Meanwhile, in the Marcy-Charlie world, Stu has come up with an idea for a new Showtime series based around Marcy's world as a celebrity waxer. They sell the idea to Charlie, and the group of them head into a meeting with Showtime to pitch it. During the presentation, Stu loses it. He fumbles his words and has to excuse himself, turning it over to Marcy -- until Charlie jumps in and saves the day. He sells the Showtime execs on the show, and they love it. All of this was a nice moment, but c'mon, it was very, very easy to see coming. And, quite honestly, I just don't care that much about the whole Marcy situation. Sure, she's an important character on the show, but I've always felt that Californication is about Hank Moody and his struggles. Yes, the other characters in the show deserve some development as well, but this part of the episode just felt so long and boring. It was nice to see Charlie step up when Marcy needed him -- and that did plant the seed that Marcy may still potentially have feelings for him -- but other than that, it was just a boring scene.
"We can have guilt-free sex now." -Abby
Abby and Hank get invited to play golf with Abby's senior partner who wants to get a feel of the case (and turns out, Abby) and even though it was pretty hilarious to see Hank golf, I'm pretty sure the whole point of this golf scene was to just show how Hank doesn't fit in and give him an opportunity to do something stupid. Now, I may slightly be a hypocrite right now because I love seeing Hank get wild and do ridiculous things, but usually, it's not just for the sake of doing wild and ridiculous things. He usually has a motive for his antics or it's at least entertaining.
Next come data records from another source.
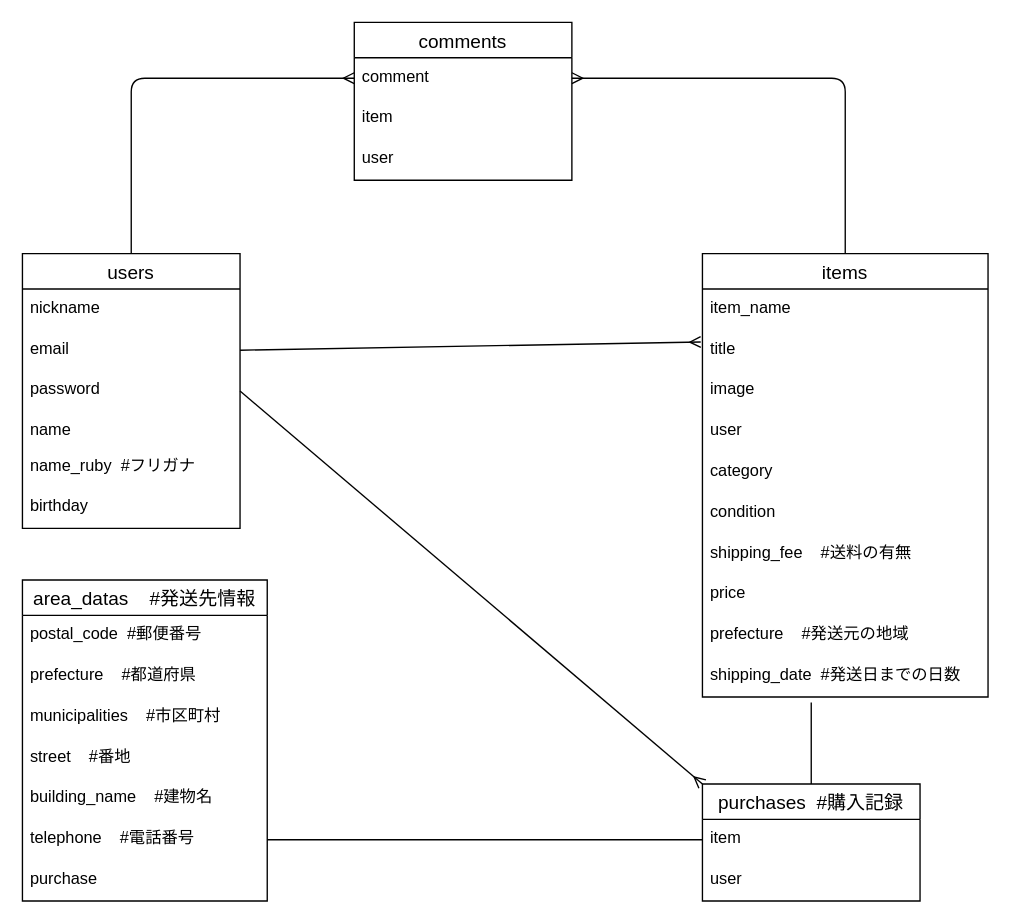
Before: furima.dio in KE1ok/furima-40602, a draw.io diagram. Source tidied: cells renumbered, new cells numbered last; positions are measured from the earlier drawing's top-left corner, leaving out a move shared by most shapes. Both pictures are drawn from the tidied source at 136%, with x=0, y=0 at pixel (22, 22).
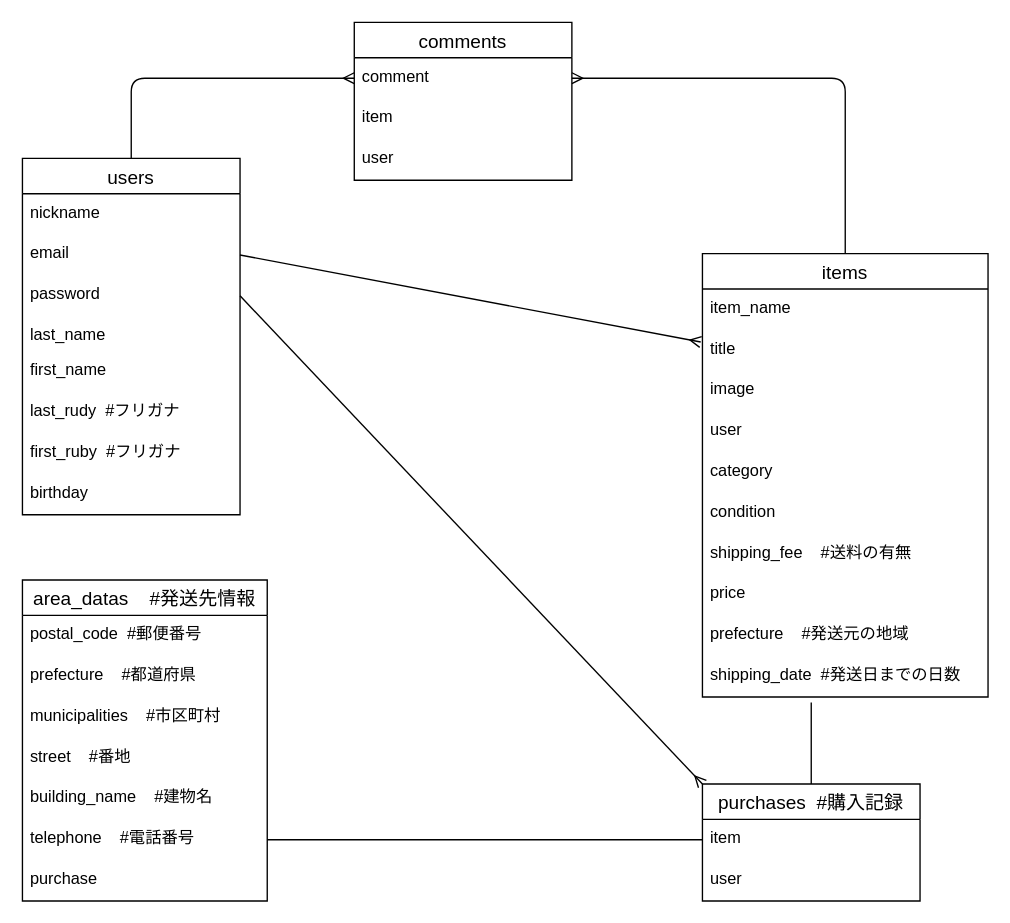
After the change.

Commit message (it also covers changes not shown here):
nameカラムを姓名別に変更

What changed in the source:
```diff
@@
     <mxCell id="3" value="users" style="swimlane;fontStyle=0;horizontal=1;startSize=26;align=center;fontSize=14;" parent="1" vertex="1">
-      <mxGeometry y="170" width="160" height="202" as="geometry" />
+      <mxGeometry y="100" width="160" height="262" as="geometry" />
     </mxCell>
@@
-    <mxCell id="7" value="name" style="text;strokeColor=none;fillColor=none;spacingLeft=4;spacingRight=4;overflow=hidden;fontSize=12;" parent="3" vertex="1">
+    <mxCell id="7" value="last_name" style="text;strokeColor=none;fillColor=none;spacingLeft=4;spacingRight=4;overflow=hidden;fontSize=12;" parent="3" vertex="1">
       <mxGeometry y="116" width="160" height="26" as="geometry" />
     </mxCell>
+    <mxCell id="42" value="first_name" style="text;strokeColor=none;fillColor=none;spacingLeft=4;spacingRight=4;overflow=hidden;fontSize=12;" parent="3" vertex="1">
+      <mxGeometry y="142" width="160" height="30" as="geometry" />
+    </mxCell>
+    <mxCell id="43" value="last_rudy  #フリガナ" style="text;strokeColor=none;fillColor=none;spacingLeft=4;spacingRight=4;overflow=hidden;fontSize=12;" parent="3" vertex="1">
+      <mxGeometry y="172" width="160" height="30" as="geometry" />
+    </mxCell>
-    <mxCell id="8" value="name_ruby  #フリガナ" style="text;strokeColor=none;fillColor=none;spacingLeft=4;spacingRight=4;overflow=hidden;fontSize=12;" parent="3" vertex="1">
-      <mxGeometry y="142" width="160" height="30" as="geometry" />
+    <mxCell id="8" value="first_ruby  #フリガナ" style="text;strokeColor=none;fillColor=none;spacingLeft=4;spacingRight=4;overflow=hidden;fontSize=12;" parent="3" vertex="1">
+      <mxGeometry y="202" width="160" height="30" as="geometry" />
     </mxCell>
     <mxCell id="9" value="birthday" style="text;strokeColor=none;fillColor=none;spacingLeft=4;spacingRight=4;overflow=hidden;fontSize=12;" parent="3" vertex="1">
-      <mxGeometry y="172" width="160" height="30" as="geometry" />
+      <mxGeometry y="232" width="160" height="30" as="geometry" />
     </mxCell>
```
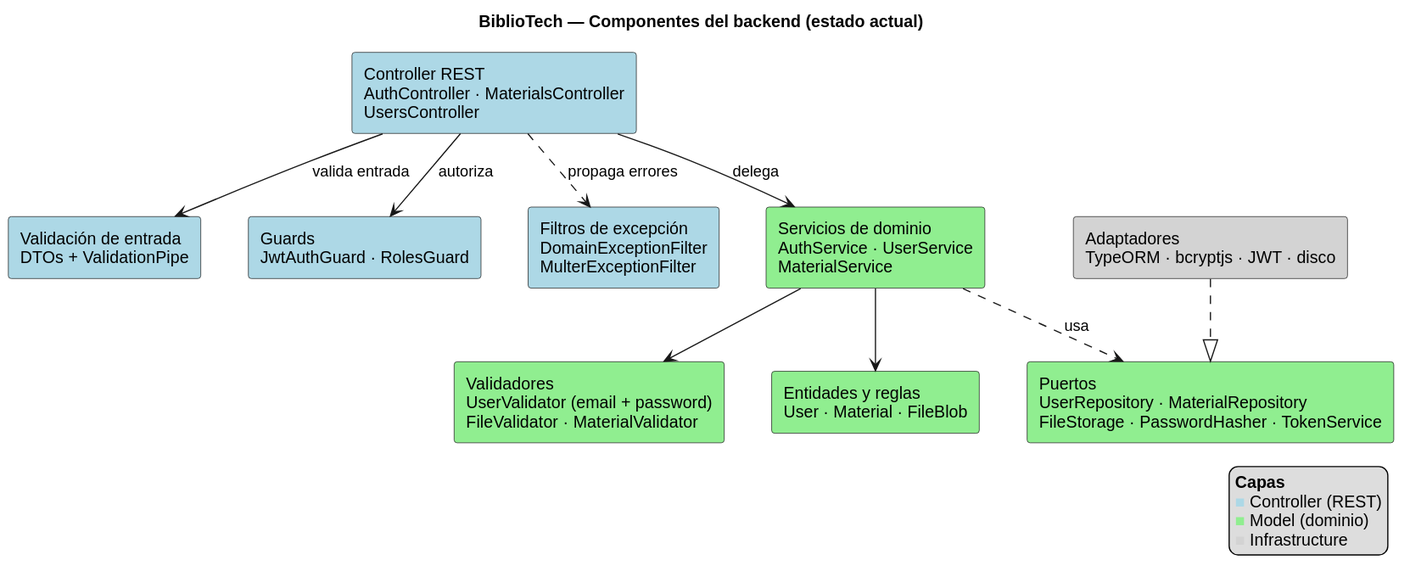
estebanmatias92/tecnicatura-practicas-profesionalizantes-ii keeps this PlantUML diagram as 2026-10-13-laboratorio-validator-module/docs/diagrams/component-backend.svg. Above is the earlier version.
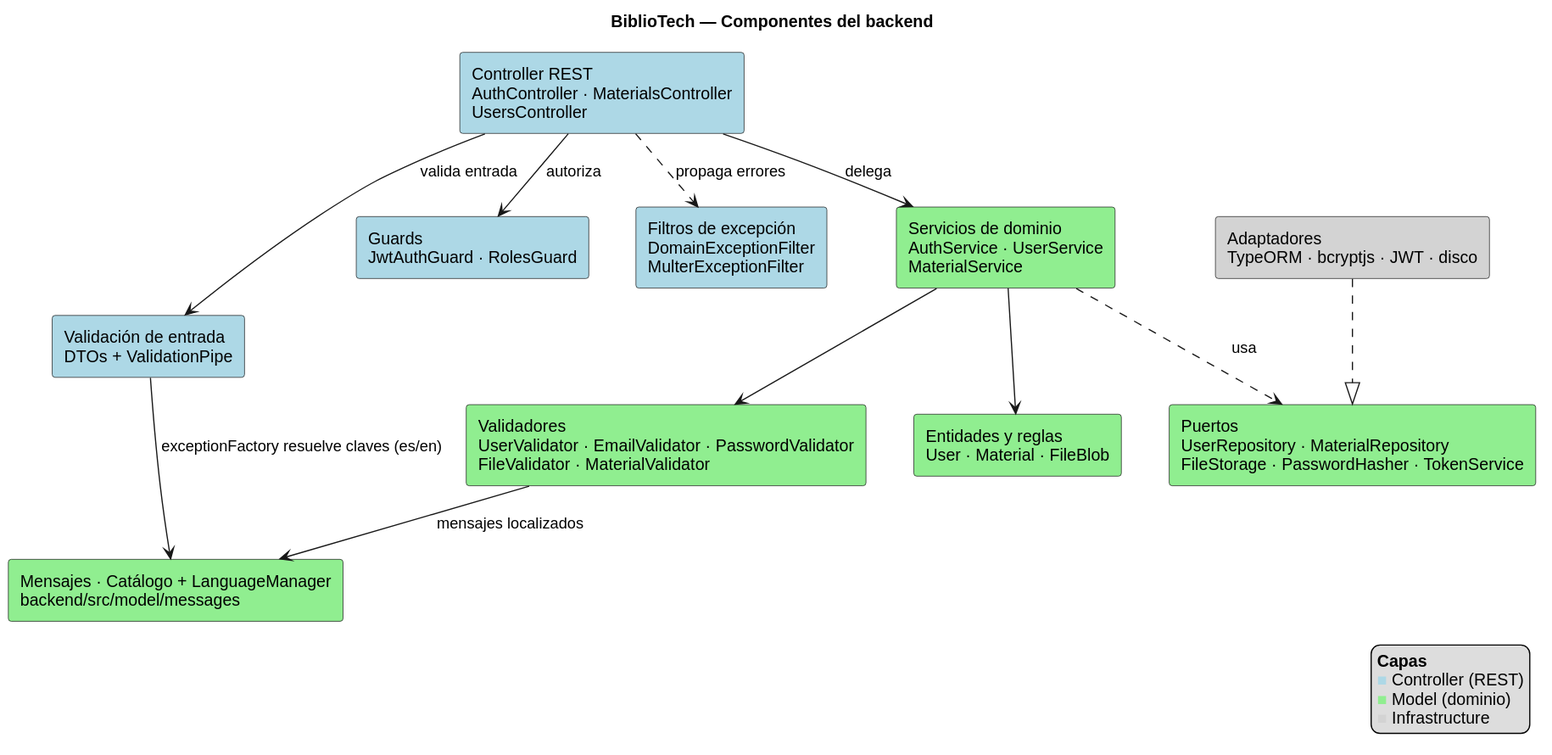
Later version of the same file.

Change to the diagram source:
```diff
@@ -1,5 +1,5 @@
 @startuml
-title BiblioTech — Componentes del backend (estado actual)
+title BiblioTech — Componentes del backend
 
 skinparam componentStyle rectangle
 skinparam shadowing false
@@ -12,7 +12,8 @@
 component "Filtros de excepción\nDomainExceptionFilter\nMulterExceptionFilter" as Filters #LightBlue
 
 component "Servicios de dominio\nAuthService · UserService\nMaterialService" as Svc #LightGreen
-component "Validadores\nUserValidator (email + password)\nFileValidator · MaterialValidator" as Val #LightGreen
+component "Validadores\nUserValidator · EmailValidator · PasswordValidator\nFileValidator · MaterialValidator" as Val #LightGreen
+component "Mensajes · Catálogo + LanguageManager\nbackend/src/model/messages" as Msg #LightGreen
 component "Entidades y reglas\nUser · Material · FileBlob" as Entities #LightGreen
 component "Puertos\nUserRepository · MaterialRepository\nFileStorage · PasswordHasher · TokenService" as Ports #LightGreen
 
@@ -22,9 +23,11 @@
 Ctrl --> Guards : autoriza
 Ctrl --> Svc : delega
 Ctrl ..> Filters : propaga errores
+DTO --> Msg : exceptionFactory resuelve claves (es/en)
 Svc --> Val
 Svc --> Entities
 Svc ..> Ports : usa
+Val --> Msg : mensajes localizados
 Infra ..|> Ports
 
 legend right
```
This scene was neither. While the three were at the golf course, of COURSE Hank isn't good at golf and of COURSE the senior partner is really uptight about it. So, of COURSE Hank provokes the senior partner into tackling him and of COURSE the end result is that Abby will be his lawyer, just without sex. Californication is usually a show that gives us great wild and crazy scenes, but what makes them great is that they are unexpected. For example, earlier in this season, in "Monkey Business," Hank found himself again involved in an absurd situation, but the end result wasn't something that we saw coming from a mile away. No, the end result was some dude accidentally killing himself as he masturbated. These were things I did not see coming at all, and that's why they worked. With "The Recused," I felt like everything coming was predictable.
"I'm not going to stop trying." -Ben
"I wouldn't expect you to. If you did, you wouldn't deserve her." -Hank
We ended with Hank meeting up with Ben and Karen at Becca's band's gig and, well, this just was dumb. I don't know why; maybe it's because I hate the Queens of Dogtown so much, or maybe it's because I don't buy this whole Becca-in-an-unbelievably-awesome-band-at-age-17 thing. Regardless, Hank talks with Ben and they agree that Hank was an asshole and they both like Karen. Whoa! Big surprise there! Then Hank does the noble thing and says that Ben doesn't deserve Karen if he gives up on her. Wow. Way to go, Hank!
I know I'm being a little sarcastic in this recap, but, just, ugh. This episode was so lame. It was full of all the things that Californication usually avoids. This whole episode felt like just a knee-bender, and frankly, might be the black-eye in a pretty-well done and solid season so far.